### [The input]
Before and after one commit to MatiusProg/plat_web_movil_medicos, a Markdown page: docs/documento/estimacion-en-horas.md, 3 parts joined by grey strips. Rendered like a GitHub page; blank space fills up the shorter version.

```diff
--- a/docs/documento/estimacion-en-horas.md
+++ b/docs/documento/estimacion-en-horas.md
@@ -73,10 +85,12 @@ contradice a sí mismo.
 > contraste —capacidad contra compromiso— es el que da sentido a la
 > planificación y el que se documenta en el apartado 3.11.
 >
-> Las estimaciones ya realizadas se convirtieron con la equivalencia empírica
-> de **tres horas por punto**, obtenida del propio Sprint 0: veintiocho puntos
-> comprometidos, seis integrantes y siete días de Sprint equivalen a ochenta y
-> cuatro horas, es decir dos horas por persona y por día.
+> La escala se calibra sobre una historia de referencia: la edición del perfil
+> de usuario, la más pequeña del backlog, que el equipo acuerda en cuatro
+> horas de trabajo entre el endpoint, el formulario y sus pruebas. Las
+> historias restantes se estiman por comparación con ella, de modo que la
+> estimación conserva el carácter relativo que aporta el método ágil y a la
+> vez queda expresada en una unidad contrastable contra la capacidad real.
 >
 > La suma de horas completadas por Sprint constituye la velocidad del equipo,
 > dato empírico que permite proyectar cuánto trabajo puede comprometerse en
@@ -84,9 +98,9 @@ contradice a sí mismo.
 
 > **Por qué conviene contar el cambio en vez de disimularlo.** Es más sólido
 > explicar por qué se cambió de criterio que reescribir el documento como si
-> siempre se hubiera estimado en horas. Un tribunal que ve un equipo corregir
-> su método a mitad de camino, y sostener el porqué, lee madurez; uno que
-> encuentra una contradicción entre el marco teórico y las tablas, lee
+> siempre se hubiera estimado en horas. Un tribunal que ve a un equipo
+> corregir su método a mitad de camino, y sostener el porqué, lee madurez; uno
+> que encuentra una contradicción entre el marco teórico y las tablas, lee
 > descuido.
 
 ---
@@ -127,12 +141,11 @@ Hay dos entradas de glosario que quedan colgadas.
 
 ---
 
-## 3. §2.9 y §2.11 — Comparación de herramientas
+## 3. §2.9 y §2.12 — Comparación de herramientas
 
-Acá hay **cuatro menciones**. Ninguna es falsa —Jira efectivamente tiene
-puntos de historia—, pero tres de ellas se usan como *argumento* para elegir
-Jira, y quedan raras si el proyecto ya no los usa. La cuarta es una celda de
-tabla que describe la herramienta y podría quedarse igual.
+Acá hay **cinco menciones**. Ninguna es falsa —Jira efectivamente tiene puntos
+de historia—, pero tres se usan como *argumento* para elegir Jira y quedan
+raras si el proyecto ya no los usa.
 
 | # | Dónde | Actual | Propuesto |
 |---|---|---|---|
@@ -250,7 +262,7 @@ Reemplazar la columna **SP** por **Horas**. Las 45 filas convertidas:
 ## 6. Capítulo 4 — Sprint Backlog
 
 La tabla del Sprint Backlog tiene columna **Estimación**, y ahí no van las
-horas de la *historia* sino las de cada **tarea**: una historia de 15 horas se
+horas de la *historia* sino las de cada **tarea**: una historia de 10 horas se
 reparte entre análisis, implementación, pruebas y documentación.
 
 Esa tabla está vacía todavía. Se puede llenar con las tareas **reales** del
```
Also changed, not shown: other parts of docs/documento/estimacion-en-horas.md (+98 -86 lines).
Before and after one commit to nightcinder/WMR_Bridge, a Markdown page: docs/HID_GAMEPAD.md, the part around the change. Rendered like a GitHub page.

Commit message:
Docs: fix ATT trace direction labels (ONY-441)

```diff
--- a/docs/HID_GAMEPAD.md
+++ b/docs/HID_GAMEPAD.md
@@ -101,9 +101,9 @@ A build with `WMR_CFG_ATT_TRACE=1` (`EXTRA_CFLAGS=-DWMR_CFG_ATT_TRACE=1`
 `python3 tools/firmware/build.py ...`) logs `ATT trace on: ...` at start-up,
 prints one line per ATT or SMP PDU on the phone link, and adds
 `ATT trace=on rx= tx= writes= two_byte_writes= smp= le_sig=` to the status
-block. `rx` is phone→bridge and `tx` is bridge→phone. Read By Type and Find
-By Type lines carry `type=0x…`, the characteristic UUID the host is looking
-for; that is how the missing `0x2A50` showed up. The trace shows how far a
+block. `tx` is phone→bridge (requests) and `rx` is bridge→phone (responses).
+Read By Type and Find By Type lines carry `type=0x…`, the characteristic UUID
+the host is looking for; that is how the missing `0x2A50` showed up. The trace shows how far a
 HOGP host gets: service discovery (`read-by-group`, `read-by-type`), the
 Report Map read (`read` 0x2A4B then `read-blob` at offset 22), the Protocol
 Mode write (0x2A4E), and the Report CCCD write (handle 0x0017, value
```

### [What needs to be done]
How many of the lines above include the string "equipo"? Reply with the number by itself.

### [Response to this exercise]
4